◆ Task directions ◆
Count, in the entries, the lines with "drawn". Answer with the number only.

◆ The data ◆

==============================

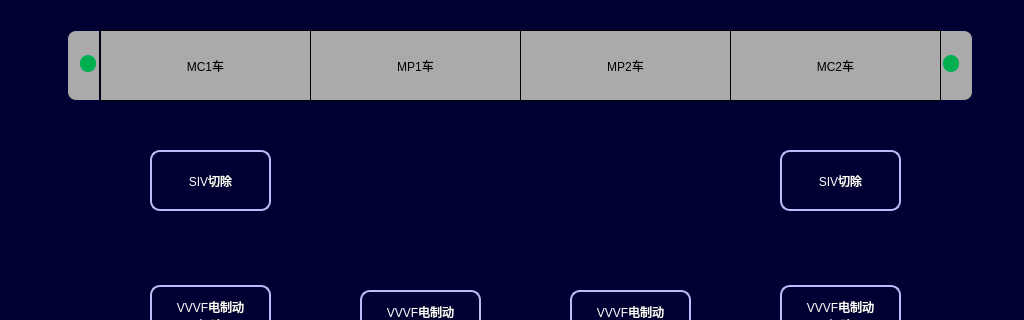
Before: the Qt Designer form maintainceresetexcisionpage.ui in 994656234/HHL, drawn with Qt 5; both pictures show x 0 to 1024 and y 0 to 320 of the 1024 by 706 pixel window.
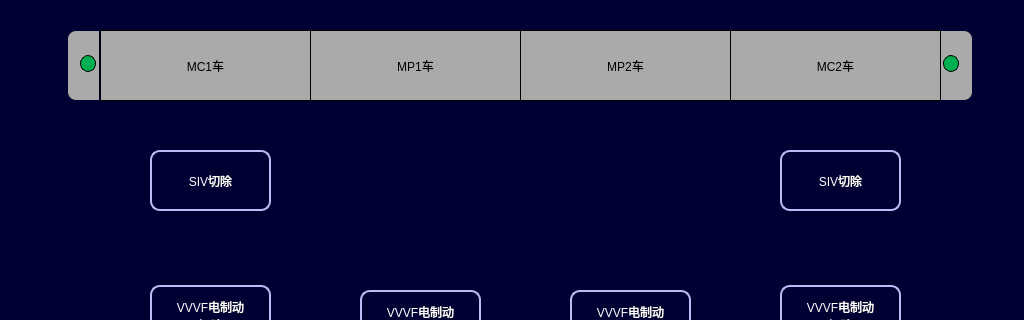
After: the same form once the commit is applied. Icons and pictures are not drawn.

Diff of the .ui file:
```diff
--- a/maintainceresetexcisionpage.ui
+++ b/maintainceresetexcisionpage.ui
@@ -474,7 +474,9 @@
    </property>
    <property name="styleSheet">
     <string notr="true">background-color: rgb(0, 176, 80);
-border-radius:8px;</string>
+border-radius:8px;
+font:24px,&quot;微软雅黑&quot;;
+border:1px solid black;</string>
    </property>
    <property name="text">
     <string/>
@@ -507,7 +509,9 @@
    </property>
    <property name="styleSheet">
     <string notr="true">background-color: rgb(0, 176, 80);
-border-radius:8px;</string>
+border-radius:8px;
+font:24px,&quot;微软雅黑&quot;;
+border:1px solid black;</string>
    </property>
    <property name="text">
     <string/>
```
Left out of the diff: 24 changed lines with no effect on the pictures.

==============================

◆ Solution to the problem ◆
2